Some large, meat-eating dinosaurs such as Tyrannosaurus rex had keyhole-shaped eye sockets, and reconstructions suggest this helped them bite with greater force
The eye socket of Tyrannosaurus rex played an important part in how the giant carnivores evolved some of the most powerful bites of all time.
The skulls of some massive, meat-eating dinosaurs contain a puzzling feature: rather than being round, the bony eye socket, also called the orbit, is keyhole-shaped.
“Orbits and eyes are poorly studied in dinosaurs relative to other parts of their anatomy,” says Stephan Lautenschlager at the University of Birmingham, UK – particularly the variation in orbit shape between dinosaur groups.
After surveying the shape of eye openings across dinosaurs and their relatives, Lautenschlager found that most of the animals in the study had more or less round orbits. The main exceptions were big carnivores such as adult T. rex, Skorpiovenator and Cryolophosaurus. These distantly related carnivores all shared the keyhole orbit shape.
The unusual opening in their skulls may be the result of an evolutionary trade-off between larger eyes and more powerful bite forces. Computer models suggest that a smaller eye allowed for additional muscle attachments in the skull that would have allowed these dinosaurs to evolve stronger bites, whereas a larger orbit, and therefore a larger eye, wouldn’t have provided much additional benefit.
In stress tests of skulls with different eye shapes, the keyhole orbits were better able to dissipate the stresses of biting hard than round ones.
“Eyes are physiologically very expensive and there is likely a compromise between getting larger eyes, which could enable better sight, versus stress reduction,” says Lautenschlager, with the latter being more important for these carnivores.
The new study has major implications for research into how carnivorous dinosaurs matured, says Andre Rowe at the University of Bristol, UK, who wasn’t involved in the work.
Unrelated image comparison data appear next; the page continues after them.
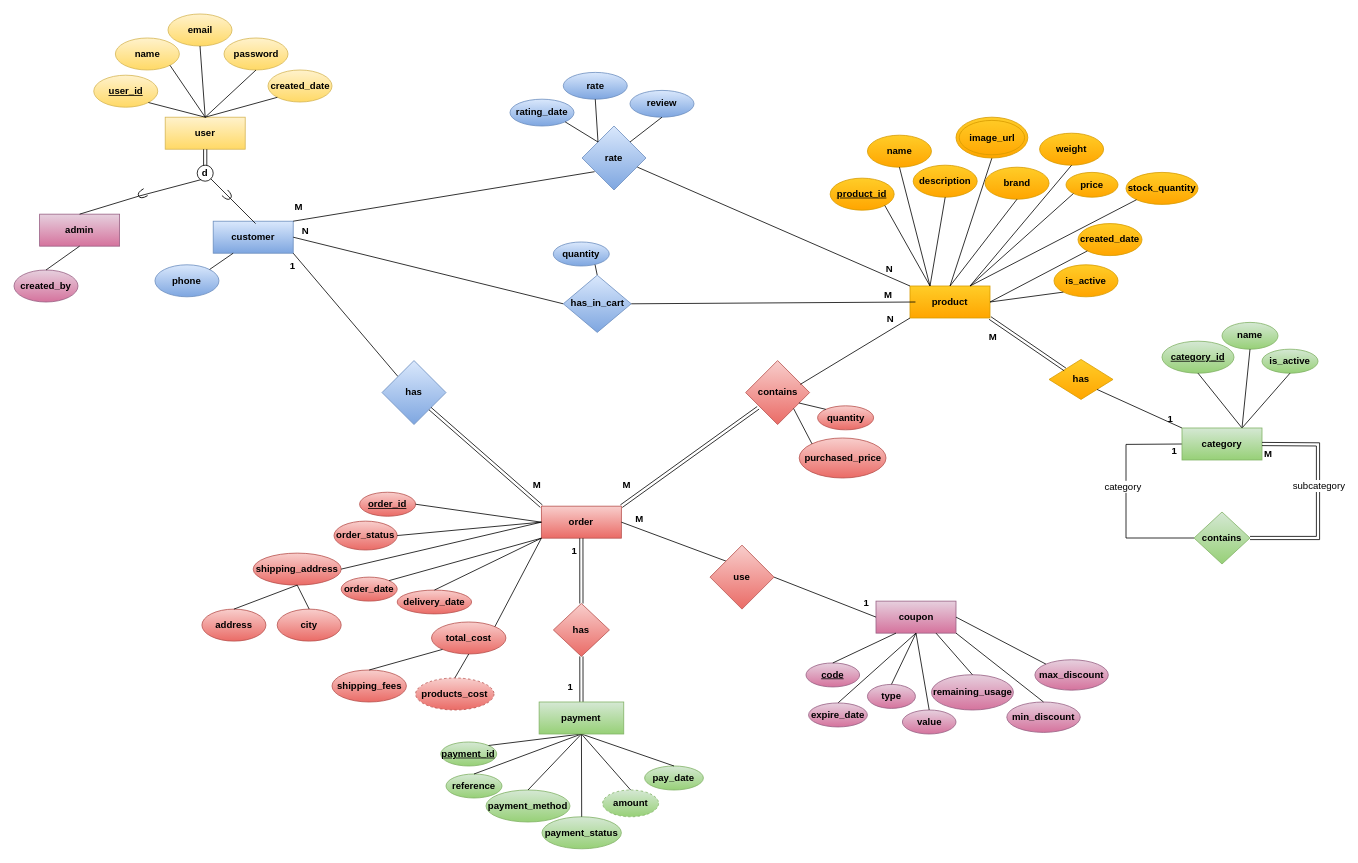
Before: Online Store EERD.drawio in KerollosRady/Online-Store-Database, a draw.io diagram. Source tidied: cells renumbered, new cells numbered last; positions are measured from the earlier drawing's top-left corner, leaving out a move shared by most shapes. Both pictures are drawn from the tidied source at 80%, with x=0, y=0 at pixel (14, 14).
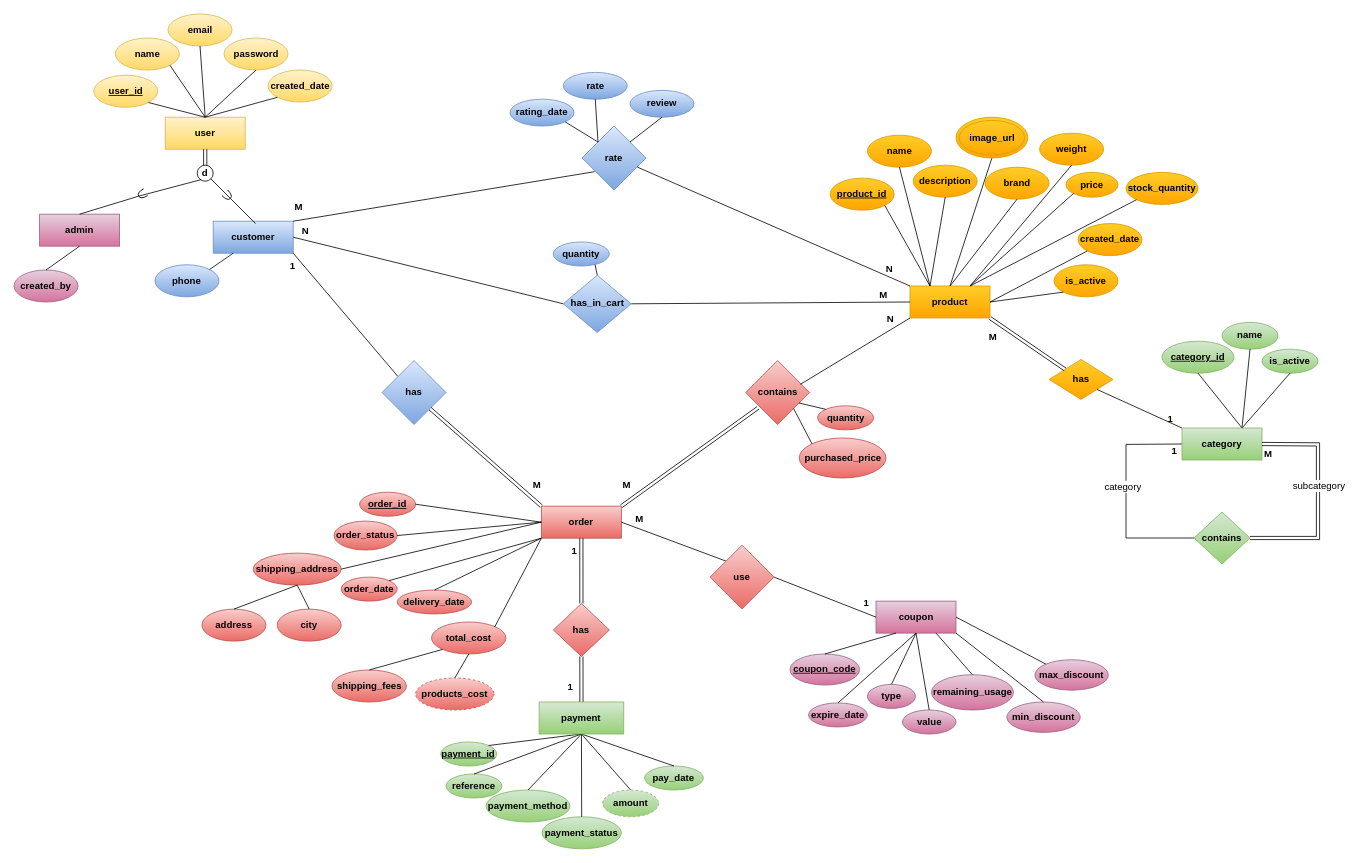
The same page after the edit.

Unchanged cells that the change refers to:
```xml
<mxCell id="11" value="product" style="rounded=0;whiteSpace=wrap;html=1;fontStyle=1;fillColor=#ffcd28;strokeColor=#d79b00;gradientColor=#ffa500;" parent="1" vertex="1">
  <mxGeometry x="1120" y="340" width="100" height="40" as="geometry" />
</mxCell>
<mxCell id="153" value="has_in_cart" style="rhombus;whiteSpace=wrap;html=1;fontStyle=1;fillColor=#dae8fc;gradientColor=#7ea6e0;strokeColor=#6c8ebf;" parent="1" vertex="1">
  <mxGeometry x="686.6" y="326.5" width="84.9" height="71.5" as="geometry" />
</mxCell>
```

Change to the diagram source:
```diff
@@
-    <mxCell id="36" style="endArrow=none;html=1;rounded=0;exitX=1;exitY=0.5;exitDx=0;exitDy=0;entryX=0;entryY=0.5;entryDx=0;entryDy=0;fontStyle=1;" parent="1" edge="1" source="153">
-      <mxGeometry relative="1" as="geometry">
-        <mxPoint x="1126.8" y="360" as="targetPoint" />
-      </mxGeometry>
+    <mxCell id="36" style="endArrow=none;html=1;rounded=0;exitX=1;exitY=0.5;exitDx=0;exitDy=0;fontStyle=1;entryX=0;entryY=0.5;entryDx=0;entryDy=0;" parent="1" edge="1" source="153" target="11">
+      <mxGeometry relative="1" as="geometry" />
     </mxCell>
@@
-    <mxCell id="103" value="&lt;u&gt;code&lt;/u&gt;" style="ellipse;whiteSpace=wrap;html=1;fontStyle=1;fillColor=#e6d0de;gradientColor=#d5739d;strokeColor=#996185;" parent="1" vertex="1">
-      <mxGeometry x="990" y="811.2" width="67" height="30" as="geometry" />
+    <mxCell id="103" value="&lt;u&gt;coupon_code&lt;/u&gt;" style="ellipse;whiteSpace=wrap;html=1;fontStyle=1;fillColor=#e6d0de;gradientColor=#d5739d;strokeColor=#996185;" parent="1" vertex="1">
+      <mxGeometry x="970" y="800" width="87" height="38.8" as="geometry" />
     </mxCell>
```
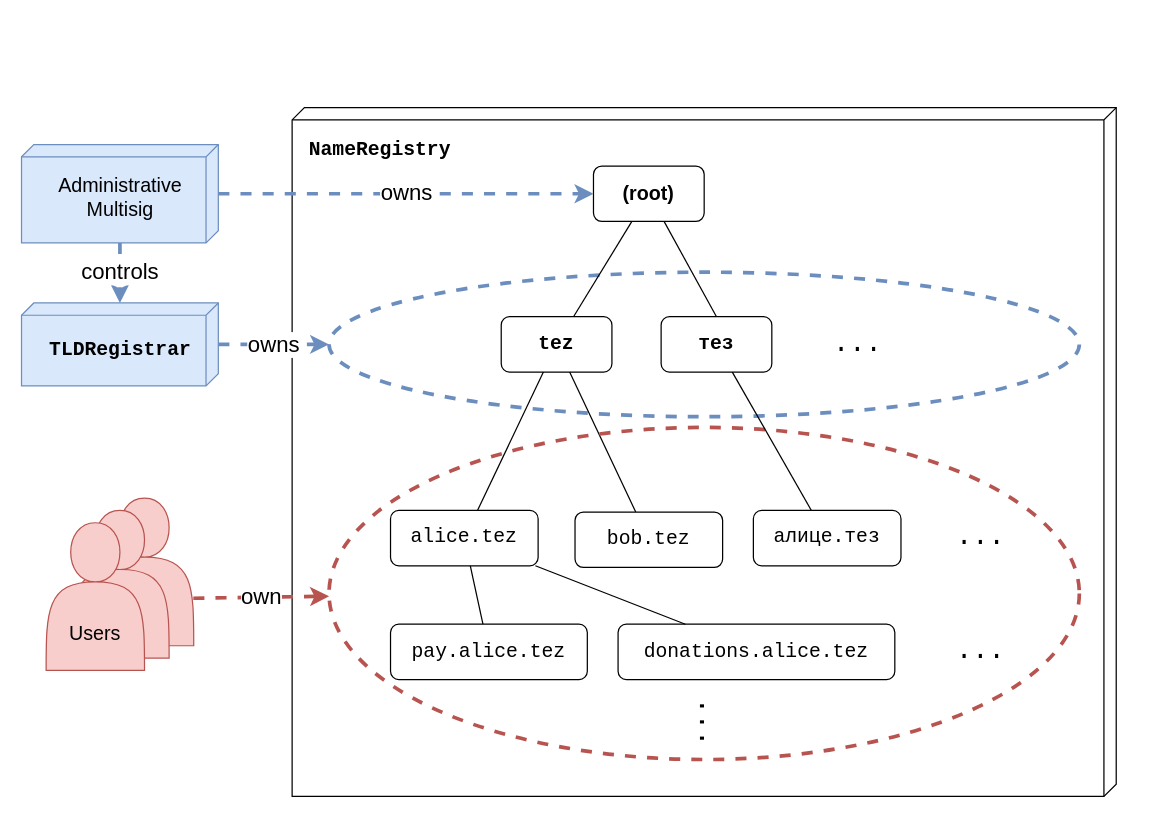
Earlier version of the draw.io diagram .gitbook/assets/ownership.drawio (tezos-domains/docs). Source tidied: cells renumbered, new cells numbered last; positions are measured from the earlier drawing's top-left corner, leaving out a move shared by most shapes. Both pictures are drawn from the tidied source at 123%, with x=0, y=0 at pixel (21, 107).
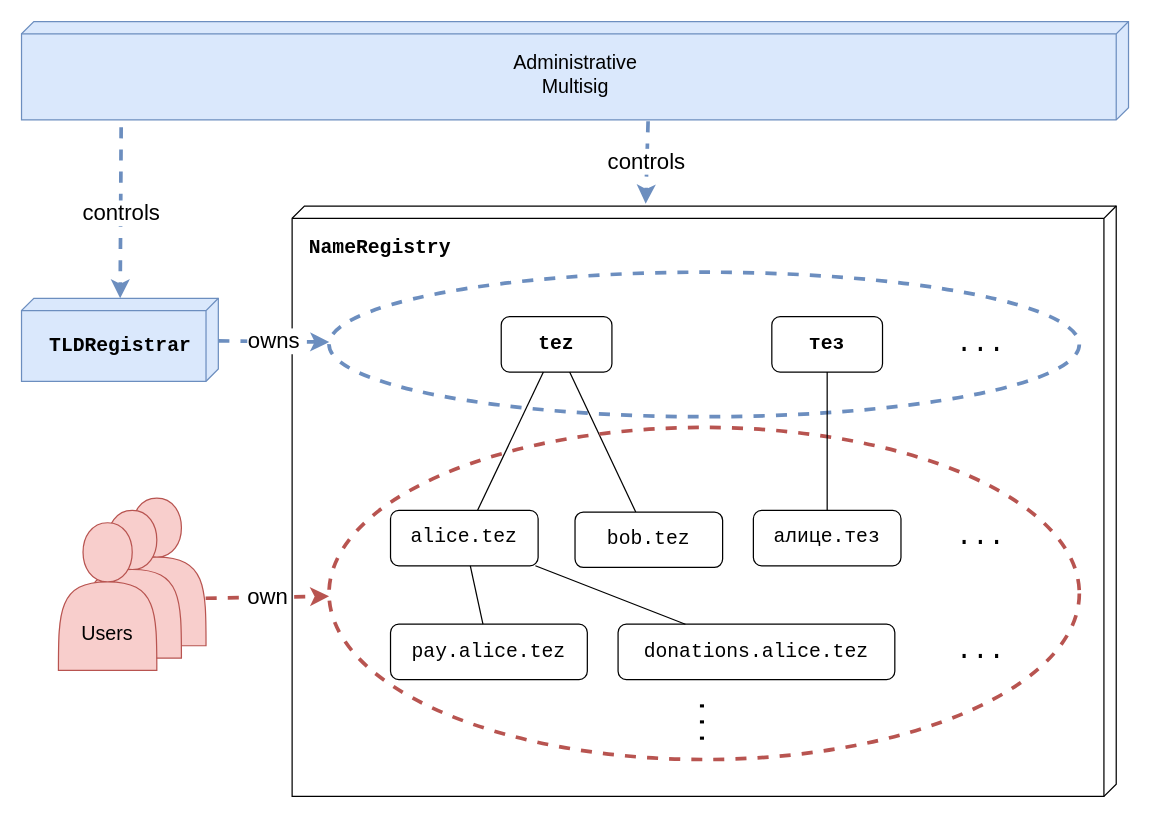
After the change.

Unchanged cells that the change refers to:
```xml
<mxCell id="5" value="&lt;font style=&quot;font-size: 16px&quot;&gt;tez&lt;/font&gt;" style="rounded=1;whiteSpace=wrap;html=1;fontFamily=Courier New;fontStyle=1;" parent="1" vertex="1">
  <mxGeometry x="390" y="170" width="90" height="45" as="geometry" />
</mxCell>
```

The edit, as a diff of the source:
```diff
@@
     <mxCell id="2" value="&lt;font style=&quot;line-height: 140%&quot;&gt;&lt;font face=&quot;Courier New&quot;&gt;&lt;b&gt;&lt;font style=&quot;font-size: 16px&quot;&gt;NameRegistry&lt;/font&gt;&lt;br style=&quot;font-size: 16px&quot;&gt;&lt;br style=&quot;font-size: 16px&quot;&gt;&lt;/b&gt;&lt;/font&gt;&lt;br&gt;&lt;/font&gt;" style="verticalAlign=top;align=left;spacingTop=16;spacingLeft=12;spacingRight=12;shape=cube;size=10;direction=south;fontStyle=0;html=1;fontSize=16;fontColor=#000000;" parent="1" vertex="1">
-      <mxGeometry x="220" width="670" height="560" as="geometry" />
+      <mxGeometry x="220" y="80" width="670" height="480" as="geometry" />
     </mxCell>
@@
-    <mxCell id="4" value="&lt;font style=&quot;font-size: 16px&quot;&gt;&lt;span&gt;(root)&lt;/span&gt;&lt;/font&gt;" style="rounded=1;whiteSpace=wrap;html=1;fontStyle=1;" parent="1" vertex="1">
-      <mxGeometry x="465" y="47.5" width="90" height="45" as="geometry" />
-    </mxCell>
@@
     <mxCell id="6" value="&lt;font style=&quot;font-size: 16px&quot;&gt;тез&lt;/font&gt;" style="rounded=1;whiteSpace=wrap;html=1;fontFamily=Courier New;fontStyle=1;" parent="1" vertex="1">
-      <mxGeometry x="520" y="170" width="90" height="45" as="geometry" />
+      <mxGeometry x="610" y="170" width="90" height="45" as="geometry" />
     </mxCell>
     <mxCell id="7" value="..." style="text;html=1;strokeColor=none;fillColor=none;align=center;verticalAlign=middle;whiteSpace=wrap;rounded=0;fontFamily=Courier New;fontSize=22;" parent="1" vertex="1">
-      <mxGeometry x="660" y="182.5" width="40" height="20" as="geometry" />
+      <mxGeometry x="760" y="182.5" width="40" height="20" as="geometry" />
     </mxCell>
-    <mxCell id="8" style="endArrow=none;html=1;fontFamily=Courier New;fontSize=22;" parent="1" edge="1" source="5" target="4">
-      <mxGeometry relative="1" as="geometry" />
-    </mxCell>
-    <mxCell id="9" style="endArrow=none;html=1;fontFamily=Courier New;fontSize=22;exitX=0.5;exitY=0;exitDx=0;exitDy=0;" parent="1" edge="1" source="6" target="4">
-      <mxGeometry relative="1" as="geometry" />
-    </mxCell>
@@
     <mxCell id="18" value="&lt;font&gt;&lt;font style=&quot;font-family: &amp;quot;courier new&amp;quot;; font-size: 16px;&quot;&gt;TLDRegistrar&lt;br&gt;&lt;/font&gt;&lt;/font&gt;" style="verticalAlign=middle;align=center;spacingTop=8;spacingLeft=12;spacingRight=12;shape=cube;size=10;direction=south;fontStyle=1;html=1;fontSize=16;fillColor=#dae8fc;strokeColor=#6c8ebf;" parent="1" vertex="1">
-      <mxGeometry y="158.8" width="160" height="67.5" as="geometry" />
+      <mxGeometry y="155" width="160" height="67.5" as="geometry" />
     </mxCell>
     <mxCell id="19" value="&lt;div&gt;&lt;span&gt;Administrative&lt;/span&gt;&lt;/div&gt;&lt;font&gt;&lt;div&gt;&lt;span&gt;Multisig&lt;/span&gt;&lt;/div&gt;&lt;/font&gt;" style="verticalAlign=middle;align=center;spacingTop=6;spacingLeft=12;spacingRight=12;shape=cube;size=10;direction=south;fontStyle=0;html=1;fontSize=16;fillColor=#dae8fc;strokeColor=#6c8ebf;" parent="1" vertex="1">
-      <mxGeometry y="30" width="160" height="80" as="geometry" />
+      <mxGeometry y="-70" width="900" height="80" as="geometry" />
     </mxCell>
-    <mxCell id="20" value="owns" style="endArrow=classic;dashed=1;html=1;fontFamily=Helvetica;fontSize=18;endFill=1;fillColor=#dae8fc;strokeColor=#6c8ebf;strokeWidth=3;fontColor=#000000;" parent="1" edge="1" source="19" target="4">
-      <mxGeometry relative="1" as="geometry" />
-    </mxCell>
     <mxCell id="21" style="group;" parent="1" vertex="1">
-      <mxGeometry x="20" y="340" width="120" height="140" as="geometry" />
+      <mxGeometry x="30" y="340" width="120" height="140" as="geometry" />
     </mxCell>
@@
-    <mxCell id="27" value="controls" style="endArrow=classic;dashed=1;html=1;fontFamily=Helvetica;fontSize=18;endFill=1;fillColor=#dae8fc;strokeColor=#6c8ebf;strokeWidth=3;fontColor=#000000;" parent="1" edge="1" source="19" target="18">
-      <mxGeometry relative="1" as="geometry" />
+    <mxCell id="27" value="controls" style="endArrow=classic;dashed=1;html=1;fontFamily=Helvetica;fontSize=18;endFill=1;fillColor=#dae8fc;strokeColor=#6c8ebf;strokeWidth=3;fontColor=#000000;" parent="1" edge="1" target="18">
+      <mxGeometry relative="1" as="geometry">
+        <mxPoint x="81" y="16" as="sourcePoint" />
+      </mxGeometry>
     </mxCell>
@@
+    <mxCell id="34" value="controls" style="endArrow=classic;dashed=1;html=1;fontFamily=Helvetica;fontSize=18;endFill=1;fillColor=#dae8fc;strokeColor=#6c8ebf;strokeWidth=3;fontColor=#000000;exitX=1.014;exitY=0.434;exitDx=0;exitDy=0;exitPerimeter=0;entryX=-0.004;entryY=0.571;entryDx=0;entryDy=0;entryPerimeter=0;" parent="1" edge="1" source="19" target="2">
+      <mxGeometry relative="1" as="geometry" />
+    </mxCell>
```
The juveniles of dinosaurs such as T. rex had circular orbits like most other dinosaurs. As T. rex grew up, however, its skull shape and anatomy changed dramatically.
“Juveniles preyed on agile, small prey, while adults dispatched large prey with a single bite,” says Rowe, and the orbit shape played a part in this menu shift.
Journal reference: Communications Biology, DOI: 10.1038/s42003-022-03706-0
More on these topics: